Exercise aim: Set down the entries below exactly as written.

===============

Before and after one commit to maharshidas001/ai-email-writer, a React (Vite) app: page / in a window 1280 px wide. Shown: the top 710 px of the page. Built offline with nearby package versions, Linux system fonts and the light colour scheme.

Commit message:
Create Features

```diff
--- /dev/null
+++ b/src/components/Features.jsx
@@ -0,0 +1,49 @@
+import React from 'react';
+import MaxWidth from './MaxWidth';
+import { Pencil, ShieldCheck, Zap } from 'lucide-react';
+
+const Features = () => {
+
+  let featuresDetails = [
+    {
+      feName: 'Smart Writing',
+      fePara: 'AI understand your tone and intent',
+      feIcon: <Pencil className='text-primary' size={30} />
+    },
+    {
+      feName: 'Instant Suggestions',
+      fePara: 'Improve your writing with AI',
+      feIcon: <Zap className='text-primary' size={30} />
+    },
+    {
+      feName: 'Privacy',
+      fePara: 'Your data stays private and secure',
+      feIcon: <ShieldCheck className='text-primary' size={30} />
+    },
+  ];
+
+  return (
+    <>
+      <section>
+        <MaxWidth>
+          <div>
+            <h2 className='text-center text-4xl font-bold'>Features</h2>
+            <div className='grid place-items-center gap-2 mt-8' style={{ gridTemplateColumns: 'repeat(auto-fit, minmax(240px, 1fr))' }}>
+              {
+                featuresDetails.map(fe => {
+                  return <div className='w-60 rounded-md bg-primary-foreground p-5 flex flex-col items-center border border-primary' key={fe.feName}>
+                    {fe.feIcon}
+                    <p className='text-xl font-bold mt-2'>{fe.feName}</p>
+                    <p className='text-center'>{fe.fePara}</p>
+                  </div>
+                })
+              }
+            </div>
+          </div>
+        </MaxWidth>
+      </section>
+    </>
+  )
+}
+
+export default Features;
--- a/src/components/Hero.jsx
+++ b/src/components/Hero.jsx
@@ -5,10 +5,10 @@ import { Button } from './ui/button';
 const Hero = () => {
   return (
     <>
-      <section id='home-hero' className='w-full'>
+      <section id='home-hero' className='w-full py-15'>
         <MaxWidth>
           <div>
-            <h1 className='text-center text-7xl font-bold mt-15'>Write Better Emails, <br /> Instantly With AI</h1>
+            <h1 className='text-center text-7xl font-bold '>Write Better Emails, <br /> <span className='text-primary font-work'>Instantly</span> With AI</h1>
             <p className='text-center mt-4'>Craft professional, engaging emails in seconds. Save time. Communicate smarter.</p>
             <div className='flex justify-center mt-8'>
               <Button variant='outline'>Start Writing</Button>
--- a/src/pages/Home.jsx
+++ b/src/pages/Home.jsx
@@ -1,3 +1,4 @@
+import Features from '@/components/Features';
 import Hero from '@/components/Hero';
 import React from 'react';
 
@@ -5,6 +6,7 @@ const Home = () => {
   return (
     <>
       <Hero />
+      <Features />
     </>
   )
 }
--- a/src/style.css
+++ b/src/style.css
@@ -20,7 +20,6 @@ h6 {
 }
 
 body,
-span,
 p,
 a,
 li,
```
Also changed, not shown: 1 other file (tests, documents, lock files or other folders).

===============

Exercise output:
Before and after one commit to maharshidas001/ai-email-writer, a React (Vite) app: page / in a window 1280 px wide. Shown: the top 710 px of the page. Built offline with nearby package versions, Linux system fonts and the light colour scheme.

Commit message:
Create Features

```diff
--- /dev/null
+++ b/src/components/Features.jsx
@@ -0,0 +1,49 @@
+import React from 'react';
+import MaxWidth from './MaxWidth';
+import { Pencil, ShieldCheck, Zap } from 'lucide-react';
+
+const Features = () => {
+
+  let featuresDetails = [
+    {
+      feName: 'Smart Writing',
+      fePara: 'AI understand your tone and intent',
+      feIcon: <Pencil className='text-primary' size={30} />
+    },
+    {
+      feName: 'Instant Suggestions',
+      fePara: 'Improve your writing with AI',
+      feIcon: <Zap className='text-primary' size={30} />
+    },
+    {
+      feName: 'Privacy',
+      fePara: 'Your data stays private and secure',
+      feIcon: <ShieldCheck className='text-primary' size={30} />
+    },
+  ];
+
+  return (
+    <>
+      <section>
+        <MaxWidth>
+          <div>
+            <h2 className='text-center text-4xl font-bold'>Features</h2>
+            <div className='grid place-items-center gap-2 mt-8' style={{ gridTemplateColumns: 'repeat(auto-fit, minmax(240px, 1fr))' }}>
+              {
+                featuresDetails.map(fe => {
+                  return <div className='w-60 rounded-md bg-primary-foreground p-5 flex flex-col items-center border border-primary' key={fe.feName}>
+                    {fe.feIcon}
+                    <p className='text-xl font-bold mt-2'>{fe.feName}</p>
+                    <p className='text-center'>{fe.fePara}</p>
+                  </div>
+                })
+              }
+            </div>
+          </div>
+        </MaxWidth>
+      </section>
+    </>
+  )
+}
+
+export default Features;
--- a/src/components/Hero.jsx
+++ b/src/components/Hero.jsx
@@ -5,10 +5,10 @@ import { Button } from './ui/button';
 const Hero = () => {
   return (
     <>
-      <section id='home-hero' className='w-full'>
+      <section id='home-hero' className='w-full py-15'>
         <MaxWidth>
           <div>
-            <h1 className='text-center text-7xl font-bold mt-15'>Write Better Emails, <br /> Instantly With AI</h1>
+            <h1 className='text-center text-7xl font-bold '>Write Better Emails, <br /> <span className='text-primary font-work'>Instantly</span> With AI</h1>
             <p className='text-center mt-4'>Craft professional, engaging emails in seconds. Save time. Communicate smarter.</p>
             <div className='flex justify-center mt-8'>
               <Button variant='outline'>Start Writing</Button>
--- a/src/pages/Home.jsx
+++ b/src/pages/Home.jsx
@@ -1,3 +1,4 @@
+import Features from '@/components/Features';
 import Hero from '@/components/Hero';
 import React from 'react';
 
@@ -5,6 +6,7 @@ const Home = () => {
   return (
     <>
       <Hero />
+      <Features />
     </>
   )
 }
--- a/src/style.css
+++ b/src/style.css
@@ -20,7 +20,6 @@ h6 {
 }
 
 body,
-span,
 p,
 a,
 li,
```
Also changed, not shown: 1 other file (tests, documents, lock files or other folders).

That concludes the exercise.